Gov. Tim Walz visited the facility Tuesday as part of a statewide tour highlighting infrastructure needs ahead of the 2024 legislative session.

"Not a lot of people want to talk about wastewater, but we all deal with it. It's critically important," Walz said after learning about the facility's groundbreaking programs. Not only does the plant produce enough energy to power the facility and sell energy back to the grid, it is also poised to be the first wastewater facility in the world to produce green hydrogen fuel on-site.

"It's an exciting, exciting way to do business," Walz said. "In the long run, we're going to save money out here, we're going to clean the environment [and] we're going to make services better for the people of St. Cloud."

In the past 25 years, the city has made more than $150 million worth of upgrades to its water and wastewater facilities using federal funding distributed to the city by way of low-interest loans, which saved taxpayers about $18 million during that time, according to Tracy Hodel, public services director for St. Cloud.

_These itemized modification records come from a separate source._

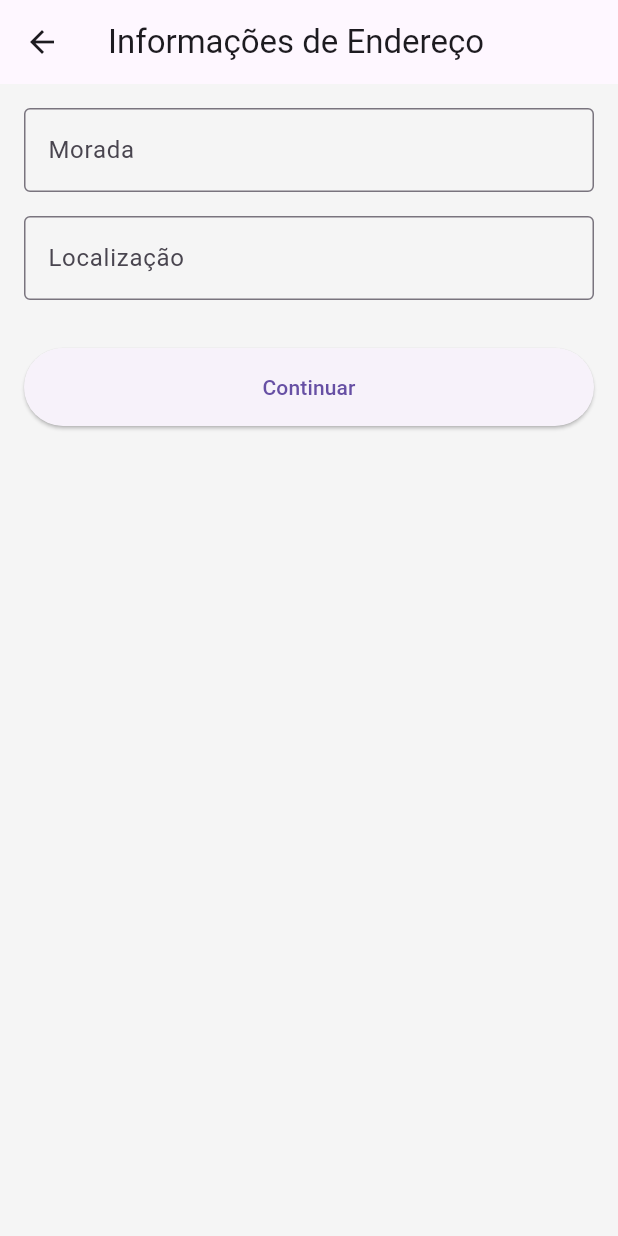
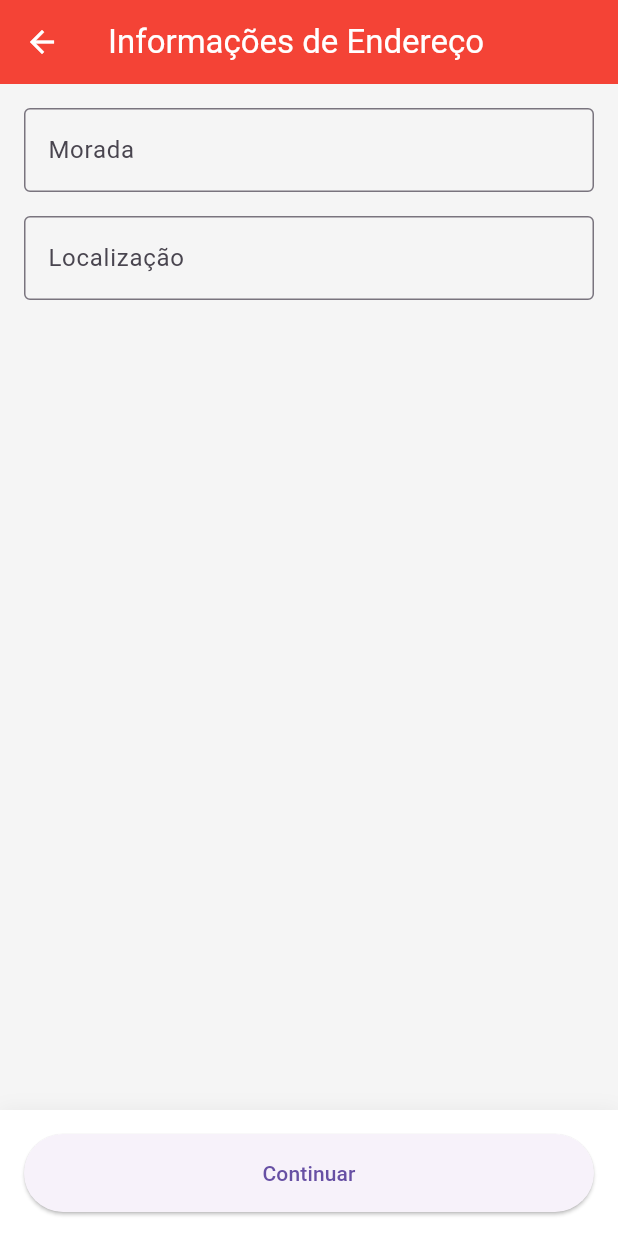
Before and after one commit to Ed7895678/PM_Flutter, a Flutter app: the AddressScreen screen opened directly, on a phone screen of 412 x 824 dp. Run offline on Flutter 3.47's test engine with Material 3 defaults, Android fonts, the phone set to English and light mode, and no system bars; our stand-ins replace shared_preferences; accounts and stored records are empty.

Commit message:
Update address_screen.dart

```diff
--- a/projeto/lib/screens/order/address_screen.dart
+++ b/projeto/lib/screens/order/address_screen.dart
@@ -1,5 +1,6 @@
 import 'package:flutter/material.dart';
 import 'confirmation_screen.dart';
+import 'package:projeto/widgets/header.dart';
 
 class AddressScreen extends StatefulWidget {
   const AddressScreen({super.key});
@@ -16,8 +17,8 @@ class _AddressScreenState extends State<AddressScreen> {
   Widget build(BuildContext context) {
     return Scaffold(
 
-      appBar: AppBar(
-        title: const Text("Informações de Endereço"),
+      appBar: const Header(
+        title: "Informações de Endereço",
       ),
 
       body: Padding(
@@ -25,7 +26,6 @@ class _AddressScreenState extends State<AddressScreen> {
         child: Column(
           crossAxisAlignment: CrossAxisAlignment.stretch,
           children: [
-
             // Campo de Morada
             TextField(
               controller: _addressController,
@@ -44,11 +44,24 @@ class _AddressScreenState extends State<AddressScreen> {
                 border: OutlineInputBorder(),
               ),
             ),
-            const SizedBox(height: 32),
-
-            // Botão para confirmar
-            ElevatedButton(
+          ],
+        ),
+      ),
+      bottomNavigationBar: Container(
+        padding: const EdgeInsets.all(16),
+        decoration: BoxDecoration(
+          color: Colors.white,
+          boxShadow: [
+            BoxShadow(
+              color: Colors.black.withOpacity(0.05),
+              blurRadius: 10,
+            ),
+          ],
+        ),
+        child: SafeArea(
+          child: ElevatedButton(
             onPressed: () {
+              // Navegar para a tela de confirmação
               Navigator.push(
                 context,
                 MaterialPageRoute(
@@ -56,13 +69,11 @@ class _AddressScreenState extends State<AddressScreen> {
                 ),
               );
             },
-
             style: ElevatedButton.styleFrom(
               padding: const EdgeInsets.symmetric(vertical: 16),
             ),
             child: const Text("Continuar"),
           ),
-          ],
         ),
       ),
     );
```
Lines whose indentation alone changed are shown as unchanged.
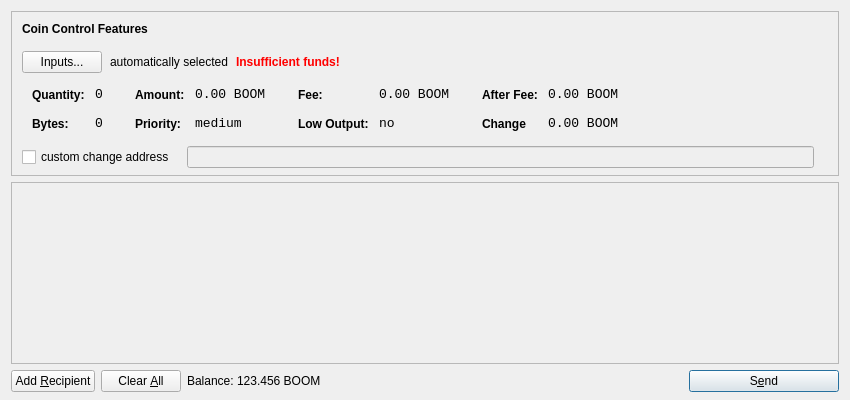
Qt form src/qt/forms/sendcoinsdialog.ui (Neverhoodcoin/Neverhoodcoin-test) before a commit.
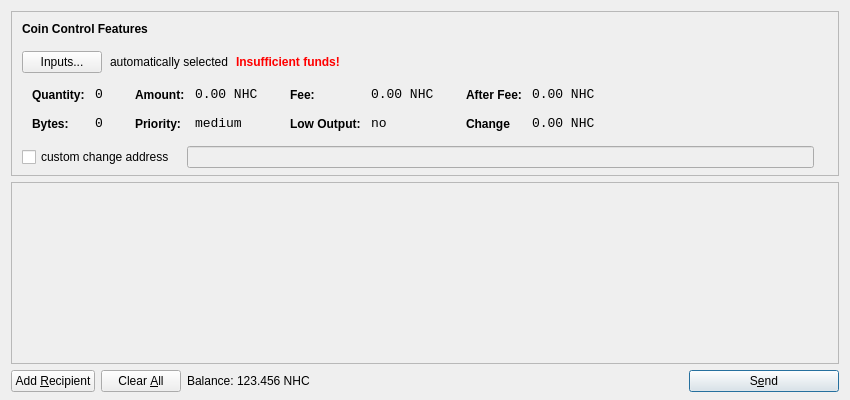
The same form after that commit. Icons and pictures are not drawn.

Patch:
```diff
--- a/src/qt/forms/sendcoinsdialog.ui
+++ b/src/qt/forms/sendcoinsdialog.ui
@@ -321,7 +321,7 @@
                   <enum>Qt::ActionsContextMenu</enum>
                  </property>
                  <property name="text">
-                  <string>0.00 BOOM</string>
+                  <string>0.00 NHC</string>
                  </property>
                  <property name="textInteractionFlags">
                   <set>Qt::LinksAccessibleByMouse|Qt::TextSelectableByKeyboard|Qt::TextSelectableByMouse</set>
@@ -407,7 +407,7 @@
                   <enum>Qt::ActionsContextMenu</enum>
                  </property>
                  <property name="text">
-                  <string>0.00 BOOM</string>
+                  <string>0.00 NHC</string>
                  </property>
                  <property name="textInteractionFlags">
                   <set>Qt::LinksAccessibleByMouse|Qt::TextSelectableByKeyboard|Qt::TextSelectableByMouse</set>
@@ -493,7 +493,7 @@
                   <enum>Qt::ActionsContextMenu</enum>
                  </property>
                  <property name="text">
-                  <string>0.00 BOOM</string>
+                  <string>0.00 NHC</string>
                  </property>
                  <property name="textInteractionFlags">
                   <set>Qt::LinksAccessibleByMouse|Qt::TextSelectableByKeyboard|Qt::TextSelectableByMouse</set>
@@ -525,7 +525,7 @@
                   <enum>Qt::ActionsContextMenu</enum>
                  </property>
                  <property name="text">
-                  <string>0.00 BOOM</string>
+                  <string>0.00 NHC</string>
                  </property>
                  <property name="textInteractionFlags">
                   <set>Qt::LinksAccessibleByMouse|Qt::TextSelectableByKeyboard|Qt::TextSelectableByMouse</set>
@@ -732,7 +732,7 @@
           <cursorShape>IBeamCursor</cursorShape>
          </property>
          <property name="text">
-          <string>123.456 BOOM</string>
+          <string>123.456 NHC</string>
          </property>
          <property name="textInteractionFlags">
           <set>Qt::LinksAccessibleByMouse|Qt::TextSelectableByKeyboard|Qt::TextSelectableByMouse</set>
```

The loans go through the state's Public Facilities Authority and are typically approved as part of the Legislature's bonding bill. Last year, the organization funded about $300 million in projects across the state, according to its director, Jeff Freeman.

The loans are another way for cities to fund water and wastewater projects, which Walz acknowledged are often difficult for small communities to pay for. Several cities, including Brainerd, Cold Spring and Duluth, are requesting the Legislature fund projects related to water mains, storm sewers and wastewater facilities in next year's bonding bill.

Yet lawmakers face a difficult task next year picking which projects get funding. State officials received $7.2 billion in project proposals through June of this year, far more than lawmakers could bond for, according to Minnesota statute.

"There's a lot of need out there in the whole state," Senate Capital Investment Committee Chair Sandy Pappas said last week during a tour of projects in the Rochester area.

Pappas, DFL-St. Paul, said she expects a smaller bonding bill in 2024 after the Legislature passed a $2.6 billion package in May, the largest infrastructure bill in state history.

Last year's bill came after years of gridlock between lawmakers; no bonding package had been passed since 2020.

Pappas estimates $1.5 billion to $1.6 billion will be spent on public works next spring.

Walz said Tuesday he will announce his bonding proposal in January.

Star Tribune staff writer Trey Mewes contributed to this story.